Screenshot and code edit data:
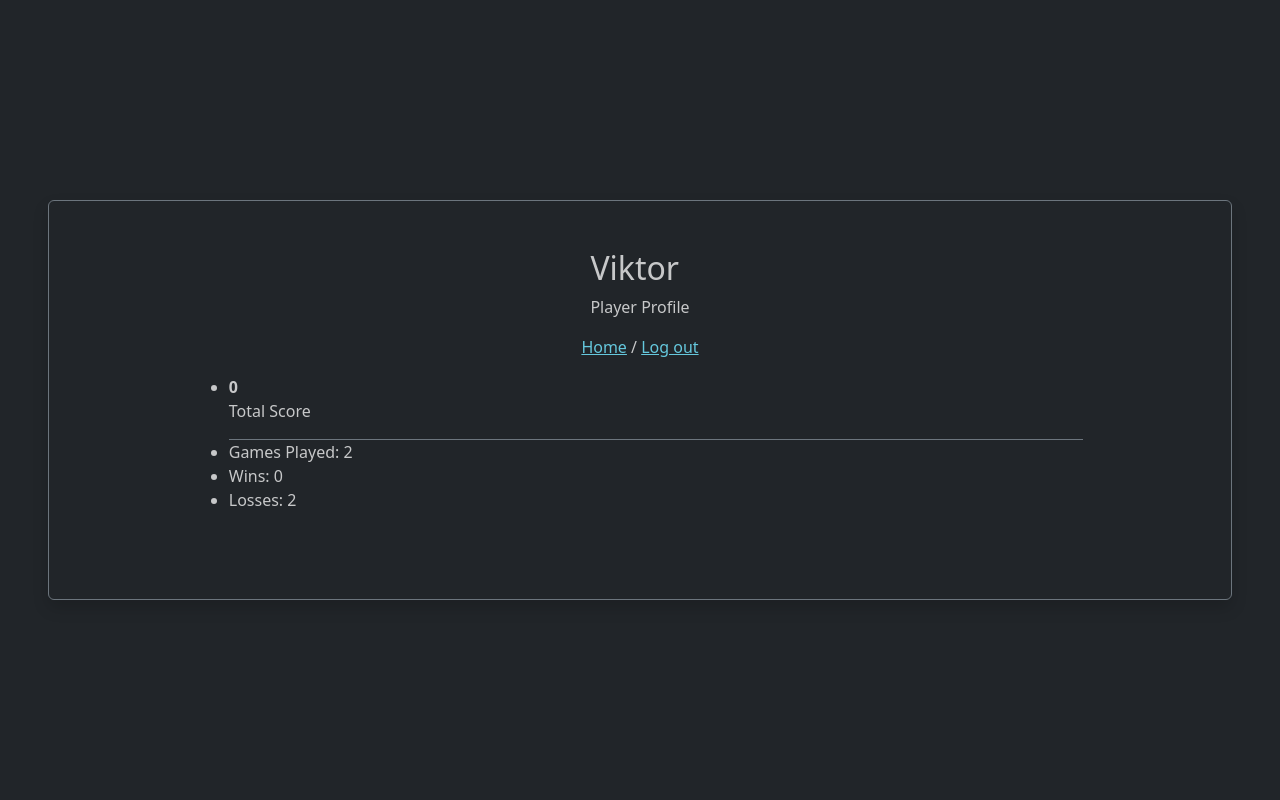
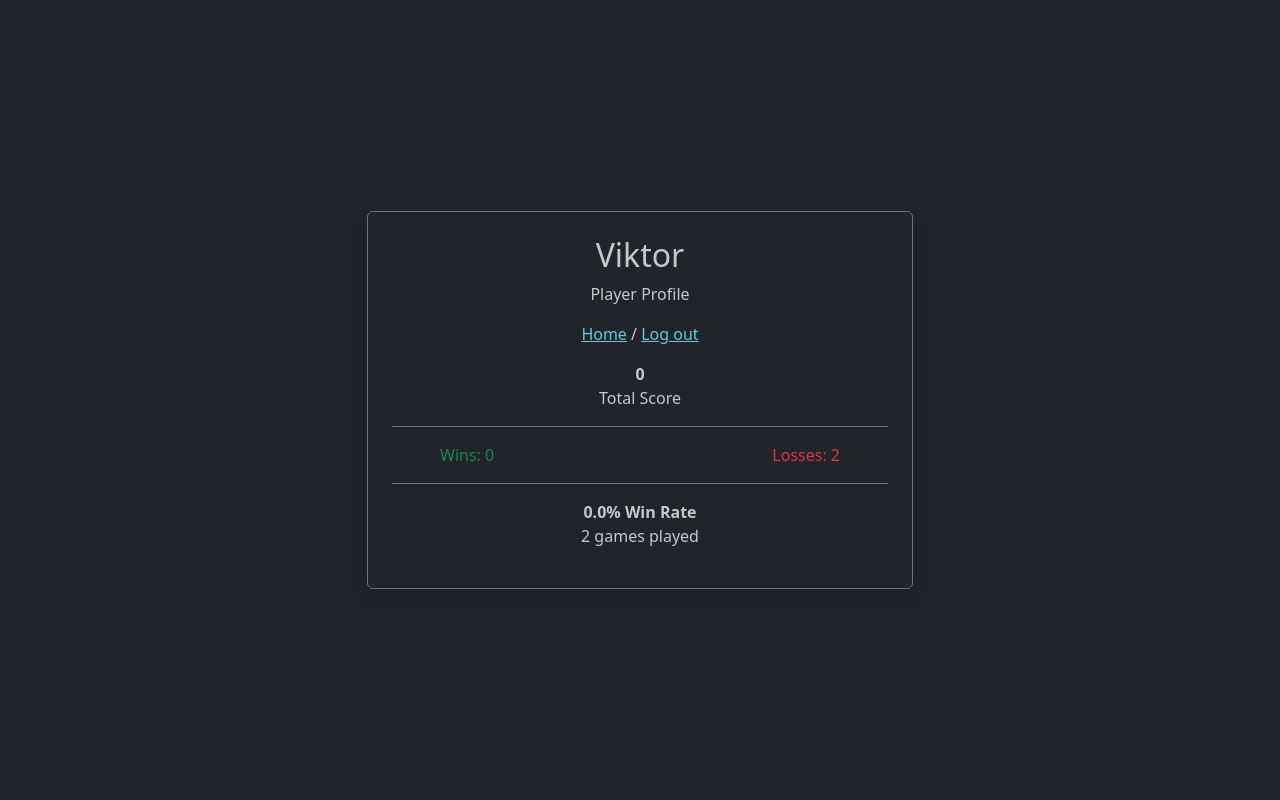
Before and after one commit to trallan/python-flask-dart-score-tracker, a Flask app: page /profile in a window 1280 px wide. Run offline with Flask 3, Linux system fonts and the light colour scheme; a user stored in the database is signed in.

Commit message:
Updated design on profile page

```diff
--- a/templates/index.html
+++ b/templates/index.html
@@ -1,6 +1,8 @@
 {% extends 'layout.html' %}
 
 {% block body %}
+<div class="row justify-content-center">
+    <div class="col-12 col-md-8 col-lg-6">
         <div class="container mt-5 pt-5 d-flex justify-content-center align-items-center flex-column">
             <h1>Dart Score Tracker</h1>
             {% if user_id %}
@@ -52,5 +54,6 @@
                 <span>Click <a href="/login">here</a> to login.</span>
             {% endif %}
         </div>
-
+        </div>
+</div>
 {% endblock %}
--- a/templates/layout.html
+++ b/templates/layout.html
@@ -7,7 +7,7 @@
     <link href="{{ url_for('static', filename='style.css') }}" rel="stylesheet">
     <title>Document</title>
 </head>
-<body class="bg-dark text-white text-opacity-75 px-5">
+<body class="bg-dark text-white text-opacity-75">
     {% block body %}
     <script src="https://cdn.jsdelivr.net/npm/bootstrap@5.3.8/dist/js/bootstrap.bundle.min.js" integrity="sha384-FKyoEForCGlyvwx9Hj09JcYn3nv7wiPVlz7YYwJrWVcXK/BmnVDxM+D2scQbITxI" crossorigin="anonymous"></script>
     {% endblock %}
--- a/templates/profile.html
+++ b/templates/profile.html
@@ -1,24 +1,37 @@
 {% extends 'layout.html' %}
 
 {% block body %}
-<div class="vh-100 d-flex align-items-center justify-content-center">
-    <section class="border border-secondary rounded shadow d-flex py-5 h-50 w-100 align-items-center flex-column">
-        <div>
-            <h2>{{ user.username|capitalize }}</h2>
-            <p>Player Profile</p>
+<div class="vh-100 mx-3 d-flex align-items-center justify-content-center">
+    <div class="container">
+        <div class="row justify-content-center">
+            <div class="col-12 col-md-8 col-lg-6">
+                <section class="border border-secondary rounded shadow d-flex h-100 justify-content-center align-items-center flex-column p-4">
+                    <div class="d-flex flex-column align-items-center text-center">
+                        <h2>{{ user.username|capitalize }}</h2>
+                        <p>Player Profile</p>
+                        <span><a href="/">Home</a> / <a href="/logout">Log out</a></span>
+                    </div>
+                    <ul class="mt-3 px-0 w-100" style="list-style-type: none;">
+                        <div class="pb-3 border-bottom border-secondary d-flex flex-column align-items-center">
+                            <li><strong>{{ user.wins * 12 }}</strong></li>
+                            <li>Total Score</li>
+                        </div>
+                        <div class="py-3 px-5 border-bottom border-secondary d-flex justify-content-between align-items-center">
+                            <li class="text-success">Wins: {{ user.wins }}</li>
+                            <li class="text-danger">Losses: {{ user.losses }}</li>
+                        </div>
+                        <div class="pt-3 d-flex flex-column align-items-center">
+                            {% if (user.wins + user.losses) > 0 %}
+                                <li><strong>{{ (user.wins / (user.wins + user.losses)) * 100 | round(0, 'common') | int }}% Win Rate</strong></li>
+                            {% else %}
+                                <li><strong>0% Win Rate</strong></li>
+                            {% endif %}
+                            <li>{{ user.games_played }} games played</li>
+                        </div>
+                    </ul>
+                </section>
+            </div>
         </div>
-        <span><a href="/">Home</a> / <a href="/logout">Log out</a></span>
-        <ul class="m-3 w-75">
-            <div class="border-bottom border-secondary">
-                <li><strong>{{ user.wins * 3  }}</strong></li>
-                <p>Total Score</p>
-            </div>
-            <li>Games Played: {{ user.games_played }}</li>
-
-            <li>Wins: {{ user.wins }}</li>
-            <li>Losses: {{ user.losses }}</li>
-        </ul>
-    </section>
+    </div>
 </div>
-
 {% endblock %}
```
Also changed, not shown: instance/scores.db. Lines whose indentation alone changed are shown as unchanged.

# [What is required]
Each line of the data that holds "templates" should be copied.

# [Answer to the problem]
--- a/templates/index.html
+++ b/templates/index.html
--- a/templates/layout.html
+++ b/templates/layout.html
--- a/templates/profile.html
+++ b/templates/profile.html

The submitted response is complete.